## Requirement
Repeat each entry below exactly, omitting any picture it holds.

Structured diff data
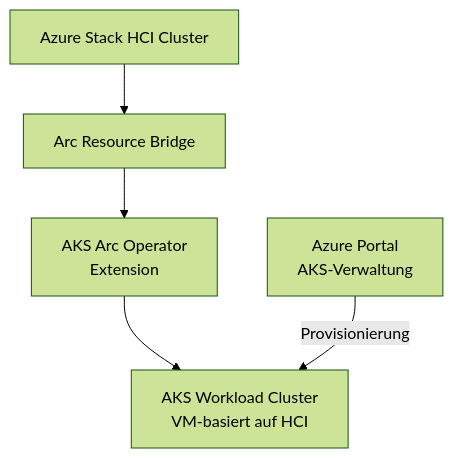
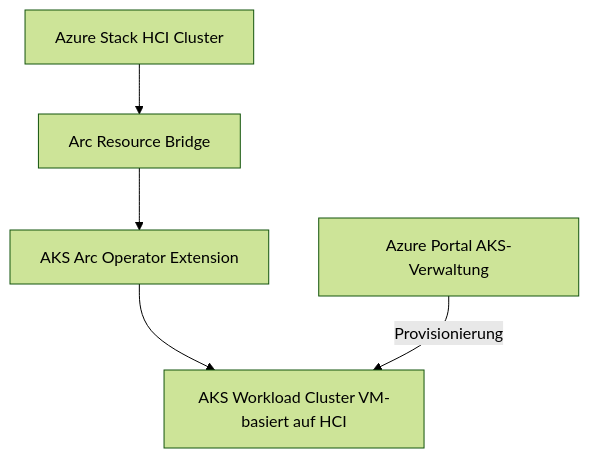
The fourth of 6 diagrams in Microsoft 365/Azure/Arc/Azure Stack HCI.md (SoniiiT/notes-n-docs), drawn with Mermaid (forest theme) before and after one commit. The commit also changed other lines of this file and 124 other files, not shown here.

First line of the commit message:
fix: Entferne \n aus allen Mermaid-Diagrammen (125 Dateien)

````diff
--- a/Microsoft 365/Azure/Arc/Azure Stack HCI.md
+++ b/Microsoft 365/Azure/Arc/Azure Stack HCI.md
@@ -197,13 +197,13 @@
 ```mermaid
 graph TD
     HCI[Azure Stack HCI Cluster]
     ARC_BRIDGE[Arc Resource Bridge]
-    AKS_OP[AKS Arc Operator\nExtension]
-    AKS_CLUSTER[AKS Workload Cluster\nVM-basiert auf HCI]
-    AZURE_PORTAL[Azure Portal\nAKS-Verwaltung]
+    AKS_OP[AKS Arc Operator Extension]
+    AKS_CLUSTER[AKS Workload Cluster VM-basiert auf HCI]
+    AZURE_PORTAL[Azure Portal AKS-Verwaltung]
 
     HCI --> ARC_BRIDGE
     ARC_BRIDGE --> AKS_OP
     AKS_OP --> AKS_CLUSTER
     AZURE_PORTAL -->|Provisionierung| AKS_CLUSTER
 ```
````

## Your response
The fourth of 6 diagrams in Microsoft 365/Azure/Arc/Azure Stack HCI.md (SoniiiT/notes-n-docs), drawn with Mermaid (forest theme) before and after one commit. The commit also changed other lines of this file and 124 other files, not shown here.

First line of the commit message:
fix: Entferne \n aus allen Mermaid-Diagrammen (125 Dateien)

````diff
--- a/Microsoft 365/Azure/Arc/Azure Stack HCI.md
+++ b/Microsoft 365/Azure/Arc/Azure Stack HCI.md
@@ -197,13 +197,13 @@
 ```mermaid
 graph TD
     HCI[Azure Stack HCI Cluster]
     ARC_BRIDGE[Arc Resource Bridge]
-    AKS_OP[AKS Arc Operator\nExtension]
-    AKS_CLUSTER[AKS Workload Cluster\nVM-basiert auf HCI]
-    AZURE_PORTAL[Azure Portal\nAKS-Verwaltung]
+    AKS_OP[AKS Arc Operator Extension]
+    AKS_CLUSTER[AKS Workload Cluster VM-basiert auf HCI]
+    AZURE_PORTAL[Azure Portal AKS-Verwaltung]
 
     HCI --> ARC_BRIDGE
     ARC_BRIDGE --> AKS_OP
     AKS_OP --> AKS_CLUSTER
     AZURE_PORTAL -->|Provisionierung| AKS_CLUSTER
 ```
````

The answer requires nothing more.